▶ _Task statement_
Please look for the string "output" below and report every line in which it occurs.

Revision comparison data:
-- -- --

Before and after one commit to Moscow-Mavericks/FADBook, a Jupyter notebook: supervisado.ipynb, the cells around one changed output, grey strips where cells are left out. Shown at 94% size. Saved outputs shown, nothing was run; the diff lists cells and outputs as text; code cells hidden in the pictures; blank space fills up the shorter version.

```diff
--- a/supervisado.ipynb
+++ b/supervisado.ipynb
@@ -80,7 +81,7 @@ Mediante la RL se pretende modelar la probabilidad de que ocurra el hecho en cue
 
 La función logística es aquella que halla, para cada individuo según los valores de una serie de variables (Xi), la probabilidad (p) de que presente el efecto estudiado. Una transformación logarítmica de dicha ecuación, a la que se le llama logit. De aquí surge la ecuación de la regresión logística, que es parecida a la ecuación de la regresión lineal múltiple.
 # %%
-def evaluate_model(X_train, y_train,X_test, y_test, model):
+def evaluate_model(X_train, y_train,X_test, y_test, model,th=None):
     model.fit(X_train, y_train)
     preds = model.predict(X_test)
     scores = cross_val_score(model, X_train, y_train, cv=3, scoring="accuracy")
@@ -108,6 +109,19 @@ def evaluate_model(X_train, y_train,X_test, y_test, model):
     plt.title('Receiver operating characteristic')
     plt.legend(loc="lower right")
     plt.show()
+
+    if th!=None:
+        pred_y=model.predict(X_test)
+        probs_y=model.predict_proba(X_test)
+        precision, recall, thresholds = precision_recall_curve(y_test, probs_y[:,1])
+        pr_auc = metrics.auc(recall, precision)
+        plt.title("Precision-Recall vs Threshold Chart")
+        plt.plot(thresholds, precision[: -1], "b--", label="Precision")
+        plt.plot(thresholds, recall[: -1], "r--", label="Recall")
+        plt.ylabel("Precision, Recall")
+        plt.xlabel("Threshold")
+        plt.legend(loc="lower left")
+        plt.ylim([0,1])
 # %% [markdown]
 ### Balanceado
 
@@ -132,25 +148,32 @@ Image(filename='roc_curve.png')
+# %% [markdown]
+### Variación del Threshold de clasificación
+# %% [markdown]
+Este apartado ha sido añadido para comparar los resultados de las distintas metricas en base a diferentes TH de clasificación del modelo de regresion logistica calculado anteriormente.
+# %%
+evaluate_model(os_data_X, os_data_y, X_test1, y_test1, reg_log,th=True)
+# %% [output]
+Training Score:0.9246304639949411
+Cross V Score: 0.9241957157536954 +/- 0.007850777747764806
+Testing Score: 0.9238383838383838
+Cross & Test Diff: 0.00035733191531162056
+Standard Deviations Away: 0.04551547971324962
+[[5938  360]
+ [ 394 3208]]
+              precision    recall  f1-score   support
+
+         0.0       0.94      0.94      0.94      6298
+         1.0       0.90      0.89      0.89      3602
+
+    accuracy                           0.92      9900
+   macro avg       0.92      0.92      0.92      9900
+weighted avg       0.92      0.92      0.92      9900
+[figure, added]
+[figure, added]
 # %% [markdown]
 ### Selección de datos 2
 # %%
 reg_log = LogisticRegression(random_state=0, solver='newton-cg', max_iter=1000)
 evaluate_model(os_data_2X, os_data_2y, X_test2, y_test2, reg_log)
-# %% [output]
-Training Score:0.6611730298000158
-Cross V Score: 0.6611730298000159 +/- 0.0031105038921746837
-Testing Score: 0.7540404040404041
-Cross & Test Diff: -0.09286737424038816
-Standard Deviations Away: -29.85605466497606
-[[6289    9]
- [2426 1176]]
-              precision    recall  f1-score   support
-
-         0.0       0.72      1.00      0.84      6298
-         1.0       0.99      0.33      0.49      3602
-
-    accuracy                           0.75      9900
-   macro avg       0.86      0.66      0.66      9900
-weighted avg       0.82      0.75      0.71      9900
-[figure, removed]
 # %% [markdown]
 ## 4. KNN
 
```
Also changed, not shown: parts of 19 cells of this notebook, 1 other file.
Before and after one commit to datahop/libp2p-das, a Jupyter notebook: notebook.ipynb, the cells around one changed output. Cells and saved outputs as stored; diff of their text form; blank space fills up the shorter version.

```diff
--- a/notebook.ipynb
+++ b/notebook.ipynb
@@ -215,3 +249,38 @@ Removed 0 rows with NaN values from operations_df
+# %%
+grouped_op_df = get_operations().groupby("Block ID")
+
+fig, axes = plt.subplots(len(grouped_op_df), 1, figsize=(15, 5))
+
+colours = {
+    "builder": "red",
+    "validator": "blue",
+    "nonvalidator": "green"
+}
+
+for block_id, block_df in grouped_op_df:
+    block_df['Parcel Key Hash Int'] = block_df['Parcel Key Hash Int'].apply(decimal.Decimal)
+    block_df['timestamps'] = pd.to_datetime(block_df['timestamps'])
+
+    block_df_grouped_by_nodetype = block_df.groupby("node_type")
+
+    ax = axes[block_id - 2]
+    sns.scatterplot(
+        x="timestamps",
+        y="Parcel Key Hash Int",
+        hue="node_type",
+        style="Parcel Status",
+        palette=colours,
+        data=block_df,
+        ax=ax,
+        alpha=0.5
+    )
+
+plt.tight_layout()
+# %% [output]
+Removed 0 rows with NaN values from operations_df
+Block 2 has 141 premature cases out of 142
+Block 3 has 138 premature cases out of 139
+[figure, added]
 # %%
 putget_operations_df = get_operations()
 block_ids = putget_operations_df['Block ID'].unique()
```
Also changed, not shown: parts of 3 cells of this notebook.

-- -- --

▶ _Task answer_
Before and after one commit to Moscow-Mavericks/FADBook, a Jupyter notebook: supervisado.ipynb, the cells around one changed output, grey strips where cells are left out. Shown at 94% size. Saved outputs shown, nothing was run; the diff lists cells and outputs as text; code cells hidden in the pictures; blank space fills up the shorter version.
+# %% [output]
-# %% [output]
Before and after one commit to datahop/libp2p-das, a Jupyter notebook: notebook.ipynb, the cells around one changed output. Cells and saved outputs as stored; diff of their text form; blank space fills up the shorter version.
+# %% [output]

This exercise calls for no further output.